• AIM OF THE EXERCISE: Leaving out every picture, output the records below exactly as they are.

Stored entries
--- --- ---

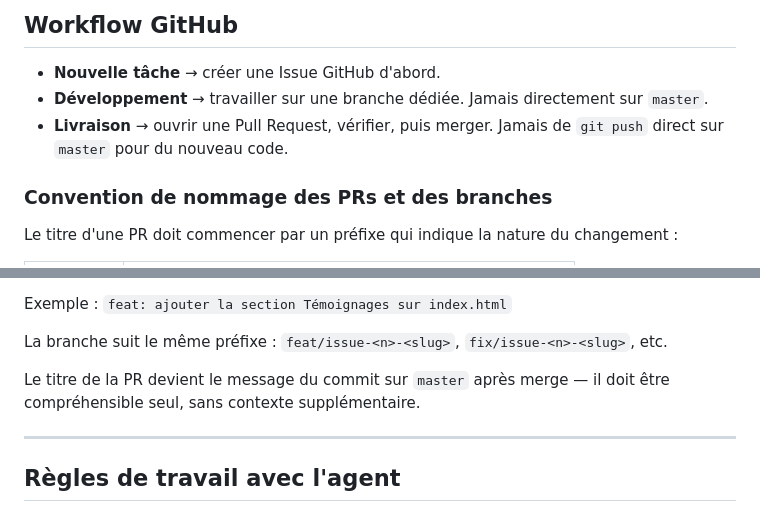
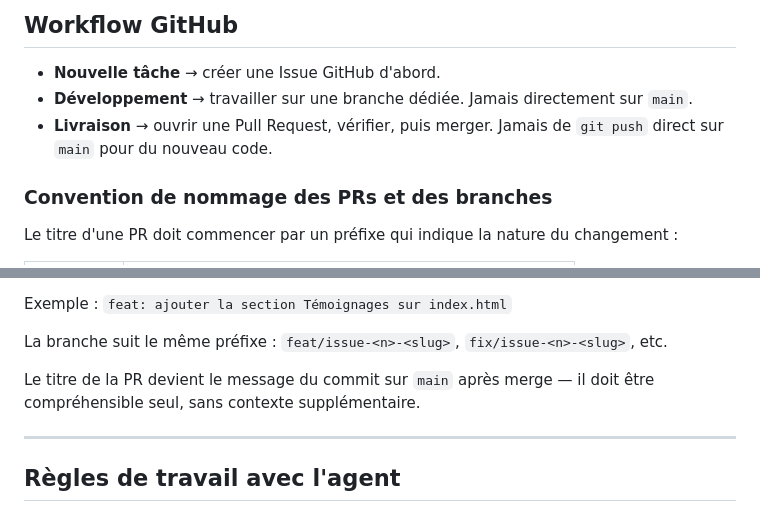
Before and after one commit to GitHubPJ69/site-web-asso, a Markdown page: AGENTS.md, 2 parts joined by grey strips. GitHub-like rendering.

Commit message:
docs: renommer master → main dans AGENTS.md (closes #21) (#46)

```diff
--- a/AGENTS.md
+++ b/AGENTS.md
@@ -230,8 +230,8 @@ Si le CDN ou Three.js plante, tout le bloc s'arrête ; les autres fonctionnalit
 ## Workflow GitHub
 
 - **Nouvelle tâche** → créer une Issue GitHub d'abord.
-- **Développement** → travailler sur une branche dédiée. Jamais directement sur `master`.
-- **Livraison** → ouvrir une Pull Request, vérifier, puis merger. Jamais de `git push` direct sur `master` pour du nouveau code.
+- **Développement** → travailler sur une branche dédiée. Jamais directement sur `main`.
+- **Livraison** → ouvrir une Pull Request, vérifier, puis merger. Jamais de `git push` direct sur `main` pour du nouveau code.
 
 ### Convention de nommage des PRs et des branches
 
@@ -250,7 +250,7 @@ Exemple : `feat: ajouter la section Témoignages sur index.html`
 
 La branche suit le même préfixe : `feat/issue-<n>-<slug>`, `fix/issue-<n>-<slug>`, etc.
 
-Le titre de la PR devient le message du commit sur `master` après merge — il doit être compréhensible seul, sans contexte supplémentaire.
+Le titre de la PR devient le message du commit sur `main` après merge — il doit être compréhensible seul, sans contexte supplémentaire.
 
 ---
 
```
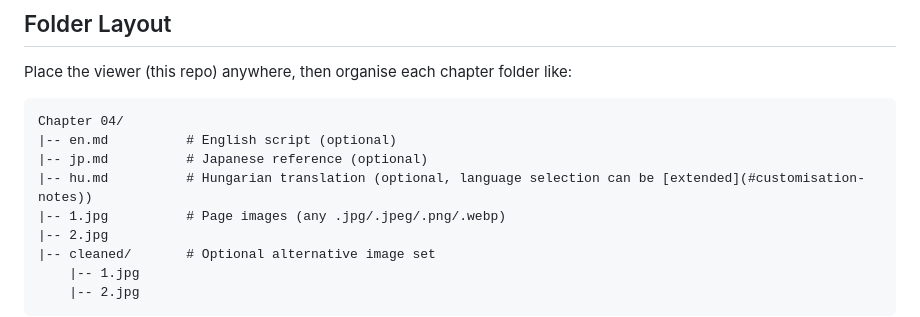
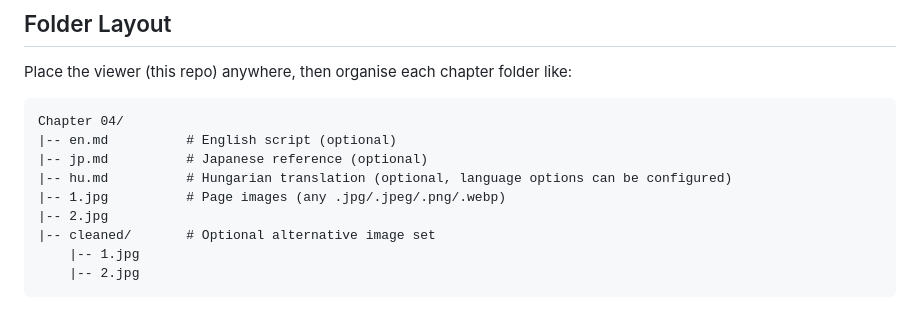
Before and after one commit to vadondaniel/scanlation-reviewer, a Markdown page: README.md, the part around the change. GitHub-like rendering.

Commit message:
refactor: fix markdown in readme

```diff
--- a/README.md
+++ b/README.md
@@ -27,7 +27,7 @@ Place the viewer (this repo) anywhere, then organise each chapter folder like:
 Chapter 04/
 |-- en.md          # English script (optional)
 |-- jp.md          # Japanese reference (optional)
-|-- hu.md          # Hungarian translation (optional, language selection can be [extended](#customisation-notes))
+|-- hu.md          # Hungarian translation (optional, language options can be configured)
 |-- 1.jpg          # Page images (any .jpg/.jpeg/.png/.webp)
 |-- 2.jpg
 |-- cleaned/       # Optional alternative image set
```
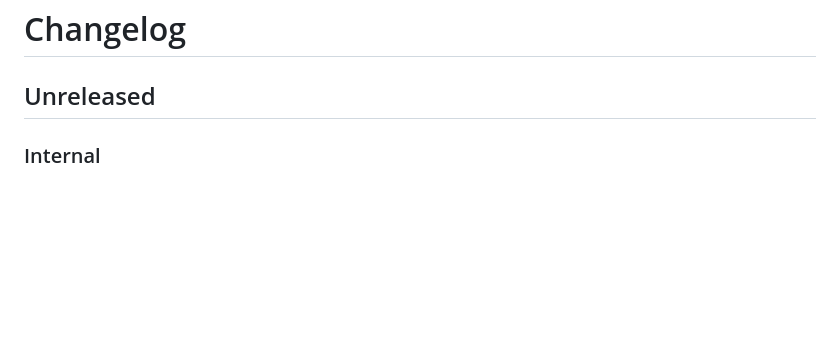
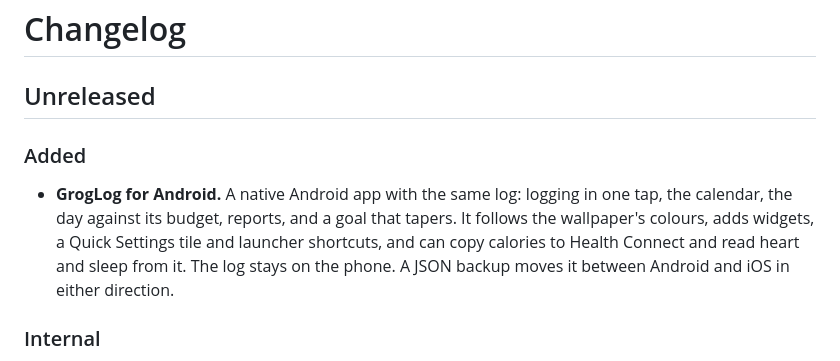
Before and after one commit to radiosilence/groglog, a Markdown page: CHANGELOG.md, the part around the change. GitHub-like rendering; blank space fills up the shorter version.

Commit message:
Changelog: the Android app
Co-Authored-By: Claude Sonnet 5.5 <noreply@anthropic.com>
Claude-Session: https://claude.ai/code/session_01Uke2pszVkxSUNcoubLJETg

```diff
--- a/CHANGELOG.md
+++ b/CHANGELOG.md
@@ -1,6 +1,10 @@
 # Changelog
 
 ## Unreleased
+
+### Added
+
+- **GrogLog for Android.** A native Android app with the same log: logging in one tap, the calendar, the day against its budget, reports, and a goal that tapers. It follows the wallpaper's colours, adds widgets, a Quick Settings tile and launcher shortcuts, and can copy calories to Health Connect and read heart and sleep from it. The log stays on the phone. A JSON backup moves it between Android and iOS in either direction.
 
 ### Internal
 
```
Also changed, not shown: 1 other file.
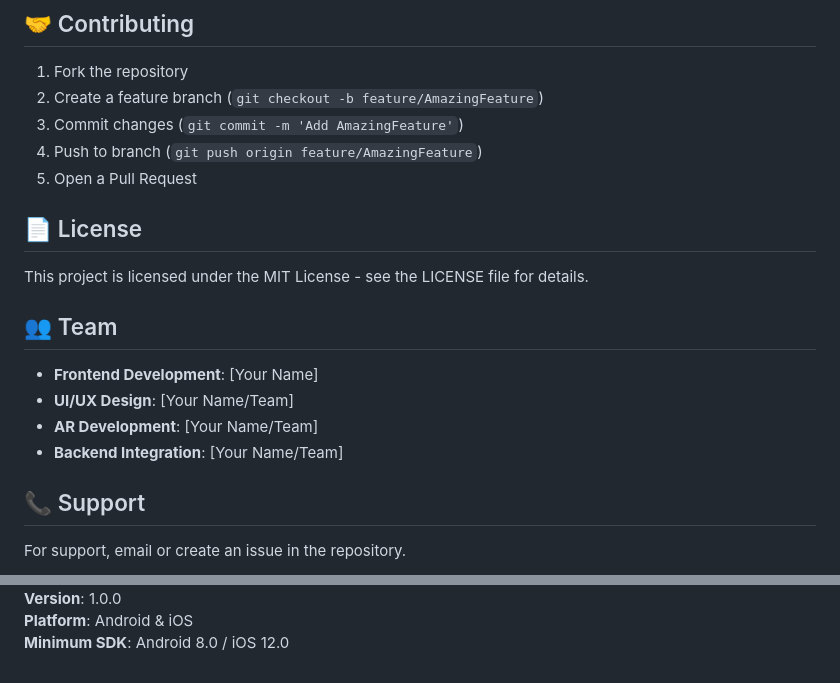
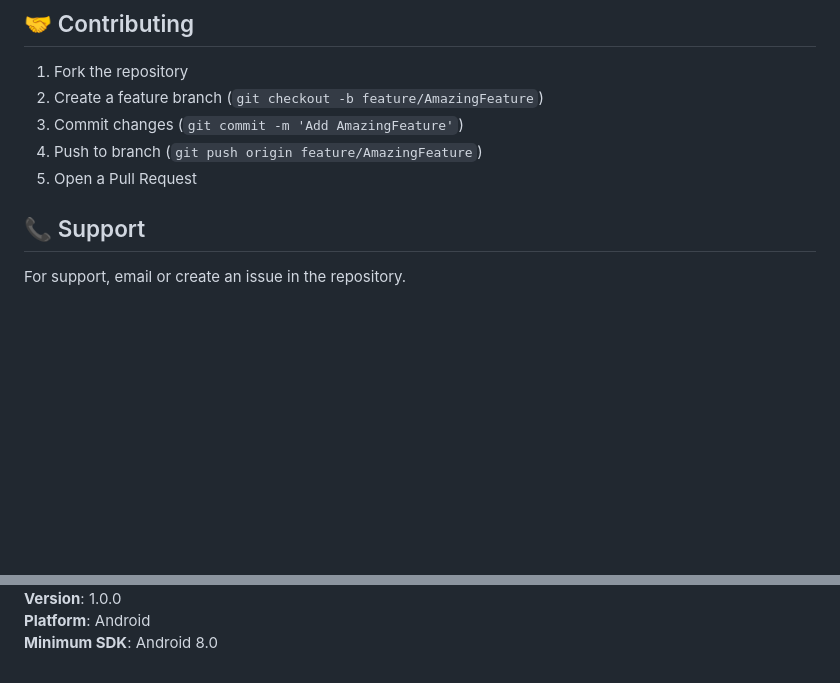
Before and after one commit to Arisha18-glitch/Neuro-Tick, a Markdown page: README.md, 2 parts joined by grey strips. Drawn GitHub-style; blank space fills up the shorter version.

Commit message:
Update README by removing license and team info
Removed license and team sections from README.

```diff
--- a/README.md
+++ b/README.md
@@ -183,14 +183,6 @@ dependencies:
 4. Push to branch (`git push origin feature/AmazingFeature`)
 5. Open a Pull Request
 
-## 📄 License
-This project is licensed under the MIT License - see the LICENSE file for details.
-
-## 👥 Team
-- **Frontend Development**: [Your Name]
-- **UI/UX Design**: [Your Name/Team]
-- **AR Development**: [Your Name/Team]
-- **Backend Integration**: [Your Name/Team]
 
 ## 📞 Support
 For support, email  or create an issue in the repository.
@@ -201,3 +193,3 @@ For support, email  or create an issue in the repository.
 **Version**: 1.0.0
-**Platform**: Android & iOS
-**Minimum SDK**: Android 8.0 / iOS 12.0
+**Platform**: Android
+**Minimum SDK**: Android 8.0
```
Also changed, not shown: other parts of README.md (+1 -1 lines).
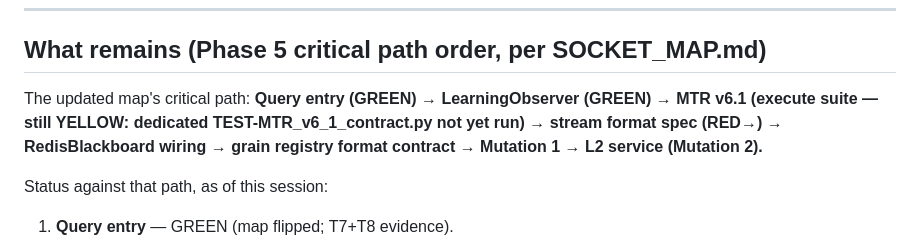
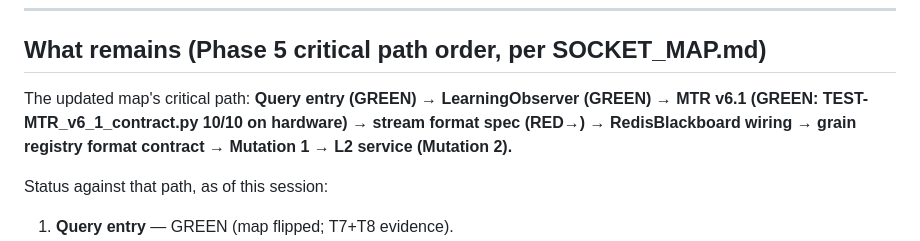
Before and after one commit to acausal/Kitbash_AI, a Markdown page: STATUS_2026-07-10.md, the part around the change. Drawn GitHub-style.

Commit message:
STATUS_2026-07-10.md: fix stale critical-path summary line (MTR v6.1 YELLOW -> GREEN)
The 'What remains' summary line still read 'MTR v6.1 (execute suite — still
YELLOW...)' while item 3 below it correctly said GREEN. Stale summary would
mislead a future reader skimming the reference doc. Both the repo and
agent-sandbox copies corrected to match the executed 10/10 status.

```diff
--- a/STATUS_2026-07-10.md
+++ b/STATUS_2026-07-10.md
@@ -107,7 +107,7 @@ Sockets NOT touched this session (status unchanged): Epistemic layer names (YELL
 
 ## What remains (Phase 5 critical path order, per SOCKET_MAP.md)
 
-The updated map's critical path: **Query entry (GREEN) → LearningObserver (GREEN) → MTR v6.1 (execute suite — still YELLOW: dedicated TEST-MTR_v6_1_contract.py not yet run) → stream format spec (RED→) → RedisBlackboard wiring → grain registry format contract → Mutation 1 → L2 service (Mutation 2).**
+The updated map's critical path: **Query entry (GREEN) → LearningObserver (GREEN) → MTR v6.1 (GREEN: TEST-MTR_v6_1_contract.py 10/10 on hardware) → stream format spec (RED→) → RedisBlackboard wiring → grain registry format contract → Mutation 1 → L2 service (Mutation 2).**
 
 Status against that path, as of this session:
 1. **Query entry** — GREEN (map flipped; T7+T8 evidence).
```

--- --- ---

• ANSWER:
Before and after one commit to GitHubPJ69/site-web-asso, a Markdown page: AGENTS.md, 2 parts joined by grey strips. GitHub-like rendering.

Commit message:
docs: renommer master → main dans AGENTS.md (closes #21) (#46)

```diff
--- a/AGENTS.md
+++ b/AGENTS.md
@@ -230,8 +230,8 @@ Si le CDN ou Three.js plante, tout le bloc s'arrête ; les autres fonctionnalit
 ## Workflow GitHub
 
 - **Nouvelle tâche** → créer une Issue GitHub d'abord.
-- **Développement** → travailler sur une branche dédiée. Jamais directement sur `master`.
-- **Livraison** → ouvrir une Pull Request, vérifier, puis merger. Jamais de `git push` direct sur `master` pour du nouveau code.
+- **Développement** → travailler sur une branche dédiée. Jamais directement sur `main`.
+- **Livraison** → ouvrir une Pull Request, vérifier, puis merger. Jamais de `git push` direct sur `main` pour du nouveau code.
 
 ### Convention de nommage des PRs et des branches
 
@@ -250,7 +250,7 @@ Exemple : `feat: ajouter la section Témoignages sur index.html`
 
 La branche suit le même préfixe : `feat/issue-<n>-<slug>`, `fix/issue-<n>-<slug>`, etc.
 
-Le titre de la PR devient le message du commit sur `master` après merge — il doit être compréhensible seul, sans contexte supplémentaire.
+Le titre de la PR devient le message du commit sur `main` après merge — il doit être compréhensible seul, sans contexte supplémentaire.
 
 ---
 
```
Before and after one commit to vadondaniel/scanlation-reviewer, a Markdown page: README.md, the part around the change. GitHub-like rendering.

Commit message:
refactor: fix markdown in readme

```diff
--- a/README.md
+++ b/README.md
@@ -27,7 +27,7 @@ Place the viewer (this repo) anywhere, then organise each chapter folder like:
 Chapter 04/
 |-- en.md          # English script (optional)
 |-- jp.md          # Japanese reference (optional)
-|-- hu.md          # Hungarian translation (optional, language selection can be [extended](#customisation-notes))
+|-- hu.md          # Hungarian translation (optional, language options can be configured)
 |-- 1.jpg          # Page images (any .jpg/.jpeg/.png/.webp)
 |-- 2.jpg
 |-- cleaned/       # Optional alternative image set
```
Before and after one commit to radiosilence/groglog, a Markdown page: CHANGELOG.md, the part around the change. GitHub-like rendering; blank space fills up the shorter version.

Commit message:
Changelog: the Android app
Co-Authored-By: Claude Sonnet 5.5 <noreply@anthropic.com>
Claude-Session: https://claude.ai/code/session_01Uke2pszVkxSUNcoubLJETg

```diff
--- a/CHANGELOG.md
+++ b/CHANGELOG.md
@@ -1,6 +1,10 @@
 # Changelog
 
 ## Unreleased
+
+### Added
+
+- **GrogLog for Android.** A native Android app with the same log: logging in one tap, the calendar, the day against its budget, reports, and a goal that tapers. It follows the wallpaper's colours, adds widgets, a Quick Settings tile and launcher shortcuts, and can copy calories to Health Connect and read heart and sleep from it. The log stays on the phone. A JSON backup moves it between Android and iOS in either direction.
 
 ### Internal
 
```
Also changed, not shown: 1 other file.
Before and after one commit to Arisha18-glitch/Neuro-Tick, a Markdown page: README.md, 2 parts joined by grey strips. Drawn GitHub-style; blank space fills up the shorter version.

Commit message:
Update README by removing license and team info
Removed license and team sections from README.

```diff
--- a/README.md
+++ b/README.md
@@ -183,14 +183,6 @@ dependencies:
 4. Push to branch (`git push origin feature/AmazingFeature`)
 5. Open a Pull Request
 
-## 📄 License
-This project is licensed under the MIT License - see the LICENSE file for details.
-
-## 👥 Team
-- **Frontend Development**: [Your Name]
-- **UI/UX Design**: [Your Name/Team]
-- **AR Development**: [Your Name/Team]
-- **Backend Integration**: [Your Name/Team]
 
 ## 📞 Support
 For support, email  or create an issue in the repository.
@@ -201,3 +193,3 @@ For support, email  or create an issue in the repository.
 **Version**: 1.0.0
-**Platform**: Android & iOS
-**Minimum SDK**: Android 8.0 / iOS 12.0
+**Platform**: Android
+**Minimum SDK**: Android 8.0
```
Also changed, not shown: other parts of README.md (+1 -1 lines).
Before and after one commit to acausal/Kitbash_AI, a Markdown page: STATUS_2026-07-10.md, the part around the change. Drawn GitHub-style.

Commit message:
STATUS_2026-07-10.md: fix stale critical-path summary line (MTR v6.1 YELLOW -> GREEN)
The 'What remains' summary line still read 'MTR v6.1 (execute suite — still
YELLOW...)' while item 3 below it correctly said GREEN. Stale summary would
mislead a future reader skimming the reference doc. Both the repo and
agent-sandbox copies corrected to match the executed 10/10 status.

```diff
--- a/STATUS_2026-07-10.md
+++ b/STATUS_2026-07-10.md
@@ -107,7 +107,7 @@ Sockets NOT touched this session (status unchanged): Epistemic layer names (YELL
 
 ## What remains (Phase 5 critical path order, per SOCKET_MAP.md)
 
-The updated map's critical path: **Query entry (GREEN) → LearningObserver (GREEN) → MTR v6.1 (execute suite — still YELLOW: dedicated TEST-MTR_v6_1_contract.py not yet run) → stream format spec (RED→) → RedisBlackboard wiring → grain registry format contract → Mutation 1 → L2 service (Mutation 2).**
+The updated map's critical path: **Query entry (GREEN) → LearningObserver (GREEN) → MTR v6.1 (GREEN: TEST-MTR_v6_1_contract.py 10/10 on hardware) → stream format spec (RED→) → RedisBlackboard wiring → grain registry format contract → Mutation 1 → L2 service (Mutation 2).**
 
 Status against that path, as of this session:
 1. **Query entry** — GREEN (map flipped; T7+T8 evidence).
```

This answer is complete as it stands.